I would have said, for example, that my mother thought truth and the telling thereof to be important. Honesty, integrity, and trying to live your ideals - well, I had thought that for the most part, I'd gotten at least the foundation of my thoughts on these things from her. Yet Bush is an egregious[*] liar even for a politician, and she voted for him.
This leads me to one of two places - and in both of them I've misunderstood the value of truth. Either locally in my mother's schema (which I had accepted as essentially mine, although we differ wildly in the details of what we consider to be true), or globally in terms of truth being of importance and fairly universal value. In both cases I feel a trifle smacked upside of the head.

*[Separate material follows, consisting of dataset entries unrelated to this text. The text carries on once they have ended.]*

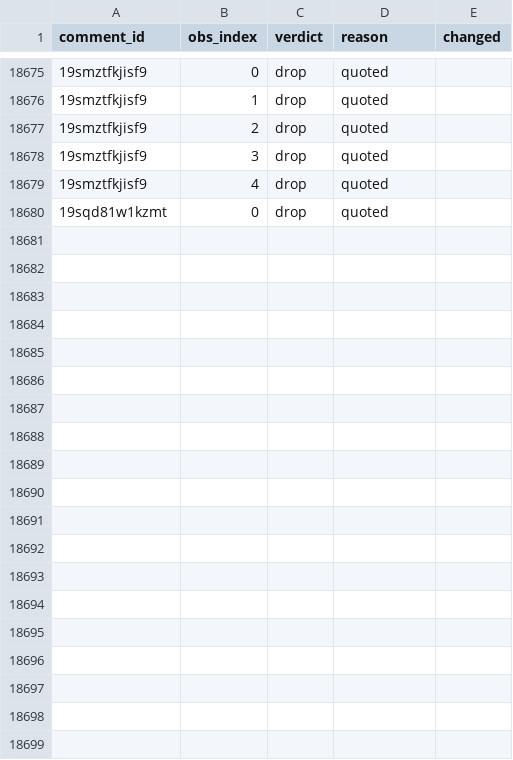
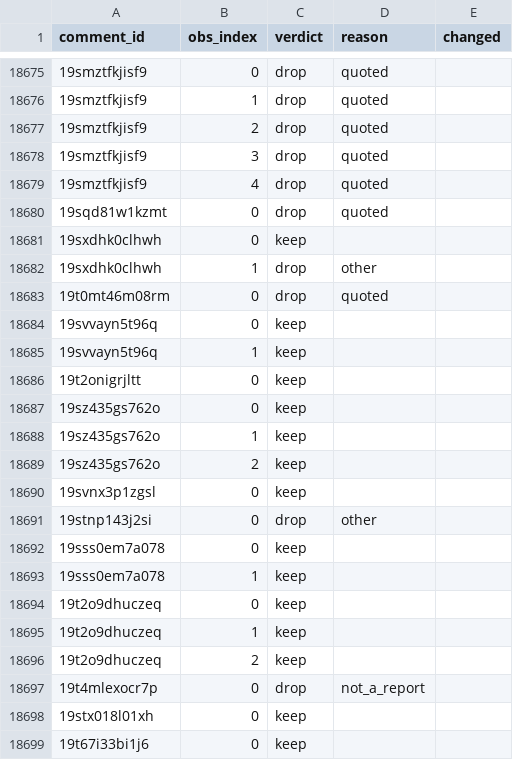
Before and after one commit to rachelchen24/broadway-rush, a CSV file: data/processed/label_audit.csv, drawn as a sheet; only a part is shown, gaps mark what is left out; the diff covers the shown part only; the diff names each change by its address in the sheet, - before the commit and + after, or states it on an @@ line.

```diff
--- a/data/processed/label_audit.csv
+++ b/data/processed/label_audit.csv
+row 18681: 19sxdhk0clhwh | 0 | keep
+row 18682: 19sxdhk0clhwh | 1 | drop | other
+row 18683: 19t0mt46m08rm | 0 | drop | quoted
+row 18684: 19svvayn5t96q | 0 | keep
+row 18685: 19svvayn5t96q | 1 | keep
+row 18686: 19t2onigrjltt | 0 | keep
+row 18687: 19sz435gs762o | 0 | keep
+row 18688: 19sz435gs762o | 1 | keep
+row 18689: 19sz435gs762o | 2 | keep
+row 18690: 19svnx3p1zgsl | 0 | keep
+row 18691: 19stnp143j2si | 0 | drop | other
+row 18692: 19sss0em7a078 | 0 | keep
+row 18693: 19sss0em7a078 | 1 | keep
+row 18694: 19t2o9dhuczeq | 0 | keep
+row 18695: 19t2o9dhuczeq | 1 | keep
+row 18696: 19t2o9dhuczeq | 2 | keep
+row 18697: 19t4mlexocr7p | 0 | drop | not_a_report
+row 18698: 19stx018l01xh | 0 | keep
+row 18699: 19t67i33bi1j6 | 0 | keep
```
Also changed, not shown: 43 added rows elsewhere in this file, data/interim/llm_spend.csv, data/processed/show_names.csv, 14 other files.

Human rights, women's rights, civil liberties - I had thought there was some general agreement between myself and the body politic at large on these issues. Now I'm much less certain. It is the shrinking of that perceived common ground that makes me so uncomfortable, I think. How do you engage someone in debate about the relative value of human life/lives if you don't have a reasonably similar definition of what constitutes human?
[*] I'm the one who says "How can you tell a politician is lying? His lips are moving." So egregious in this case is even more severe than usual.